Data START
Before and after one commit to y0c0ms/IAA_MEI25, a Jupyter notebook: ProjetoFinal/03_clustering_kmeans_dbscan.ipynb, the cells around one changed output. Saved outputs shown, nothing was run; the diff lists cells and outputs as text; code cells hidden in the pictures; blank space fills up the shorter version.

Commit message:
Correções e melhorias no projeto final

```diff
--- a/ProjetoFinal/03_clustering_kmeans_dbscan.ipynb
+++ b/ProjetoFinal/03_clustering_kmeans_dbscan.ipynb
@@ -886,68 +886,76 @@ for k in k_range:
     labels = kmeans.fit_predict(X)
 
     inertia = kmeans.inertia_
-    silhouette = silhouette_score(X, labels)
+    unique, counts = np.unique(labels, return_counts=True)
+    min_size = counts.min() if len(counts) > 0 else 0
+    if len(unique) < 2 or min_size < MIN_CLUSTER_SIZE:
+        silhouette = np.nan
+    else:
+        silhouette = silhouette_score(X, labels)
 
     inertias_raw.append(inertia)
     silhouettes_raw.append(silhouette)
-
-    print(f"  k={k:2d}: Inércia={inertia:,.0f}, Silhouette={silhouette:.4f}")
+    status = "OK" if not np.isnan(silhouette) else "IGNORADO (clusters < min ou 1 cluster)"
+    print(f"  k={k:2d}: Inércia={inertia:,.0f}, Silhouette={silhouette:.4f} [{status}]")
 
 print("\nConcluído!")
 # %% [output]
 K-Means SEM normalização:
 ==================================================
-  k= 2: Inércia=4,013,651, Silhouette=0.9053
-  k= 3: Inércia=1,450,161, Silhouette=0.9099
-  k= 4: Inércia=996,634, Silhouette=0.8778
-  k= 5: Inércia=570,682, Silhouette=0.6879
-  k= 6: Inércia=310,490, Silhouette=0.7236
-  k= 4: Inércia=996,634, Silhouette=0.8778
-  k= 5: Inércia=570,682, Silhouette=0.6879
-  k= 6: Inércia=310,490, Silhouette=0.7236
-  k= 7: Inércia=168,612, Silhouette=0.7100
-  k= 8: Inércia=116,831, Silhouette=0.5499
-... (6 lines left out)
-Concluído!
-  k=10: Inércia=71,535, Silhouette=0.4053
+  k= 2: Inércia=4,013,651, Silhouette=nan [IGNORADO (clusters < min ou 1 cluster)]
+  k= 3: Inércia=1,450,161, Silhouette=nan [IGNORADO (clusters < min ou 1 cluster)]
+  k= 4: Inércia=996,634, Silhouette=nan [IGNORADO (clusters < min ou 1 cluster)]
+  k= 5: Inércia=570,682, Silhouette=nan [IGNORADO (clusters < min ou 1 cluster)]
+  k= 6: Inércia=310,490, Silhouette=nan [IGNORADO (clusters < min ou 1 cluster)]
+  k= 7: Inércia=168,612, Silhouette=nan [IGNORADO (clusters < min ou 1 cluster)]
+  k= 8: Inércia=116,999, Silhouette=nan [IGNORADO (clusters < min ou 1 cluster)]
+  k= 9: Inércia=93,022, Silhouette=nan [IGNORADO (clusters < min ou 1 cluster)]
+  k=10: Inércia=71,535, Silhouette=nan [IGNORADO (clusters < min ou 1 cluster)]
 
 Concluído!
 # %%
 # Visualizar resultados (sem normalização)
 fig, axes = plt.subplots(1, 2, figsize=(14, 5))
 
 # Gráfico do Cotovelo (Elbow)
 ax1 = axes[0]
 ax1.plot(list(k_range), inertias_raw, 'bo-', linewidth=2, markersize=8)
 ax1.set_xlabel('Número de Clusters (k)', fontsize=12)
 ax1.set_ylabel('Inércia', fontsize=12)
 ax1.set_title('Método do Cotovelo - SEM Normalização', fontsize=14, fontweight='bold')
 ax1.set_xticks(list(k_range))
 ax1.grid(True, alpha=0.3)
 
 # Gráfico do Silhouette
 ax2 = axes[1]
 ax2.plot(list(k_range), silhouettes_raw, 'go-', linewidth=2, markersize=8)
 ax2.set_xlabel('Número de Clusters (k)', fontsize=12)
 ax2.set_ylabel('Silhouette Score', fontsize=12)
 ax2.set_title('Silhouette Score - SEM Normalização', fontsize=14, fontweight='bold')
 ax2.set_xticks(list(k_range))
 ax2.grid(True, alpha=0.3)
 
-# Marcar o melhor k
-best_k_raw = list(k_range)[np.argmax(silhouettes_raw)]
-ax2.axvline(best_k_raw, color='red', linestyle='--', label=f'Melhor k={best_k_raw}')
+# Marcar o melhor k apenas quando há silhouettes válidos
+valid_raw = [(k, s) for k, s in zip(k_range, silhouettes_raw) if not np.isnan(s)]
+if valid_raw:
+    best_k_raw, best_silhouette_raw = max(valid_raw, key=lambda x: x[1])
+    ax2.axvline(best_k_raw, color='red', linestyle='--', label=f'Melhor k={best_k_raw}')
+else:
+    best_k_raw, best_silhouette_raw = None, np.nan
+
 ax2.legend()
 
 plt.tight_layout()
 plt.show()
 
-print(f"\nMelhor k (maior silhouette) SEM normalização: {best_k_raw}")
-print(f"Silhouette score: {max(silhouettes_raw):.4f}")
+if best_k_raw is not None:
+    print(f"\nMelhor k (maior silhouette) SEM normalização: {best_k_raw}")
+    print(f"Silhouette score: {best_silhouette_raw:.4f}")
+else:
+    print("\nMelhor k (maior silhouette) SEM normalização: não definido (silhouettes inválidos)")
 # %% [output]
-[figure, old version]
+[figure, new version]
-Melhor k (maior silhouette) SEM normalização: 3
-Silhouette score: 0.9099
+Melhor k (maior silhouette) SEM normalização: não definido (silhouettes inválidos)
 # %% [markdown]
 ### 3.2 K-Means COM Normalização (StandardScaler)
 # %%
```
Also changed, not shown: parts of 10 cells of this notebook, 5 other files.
Data END
▶ **Activity**: Return from the data every line that holds "else".

▶ **Solution to the exercise**:
+    min_size = counts.min() if len(counts) > 0 else 0
+    else:
+    status = "OK" if not np.isnan(silhouette) else "IGNORADO (clusters < min ou 1 cluster)"
+else:
+else:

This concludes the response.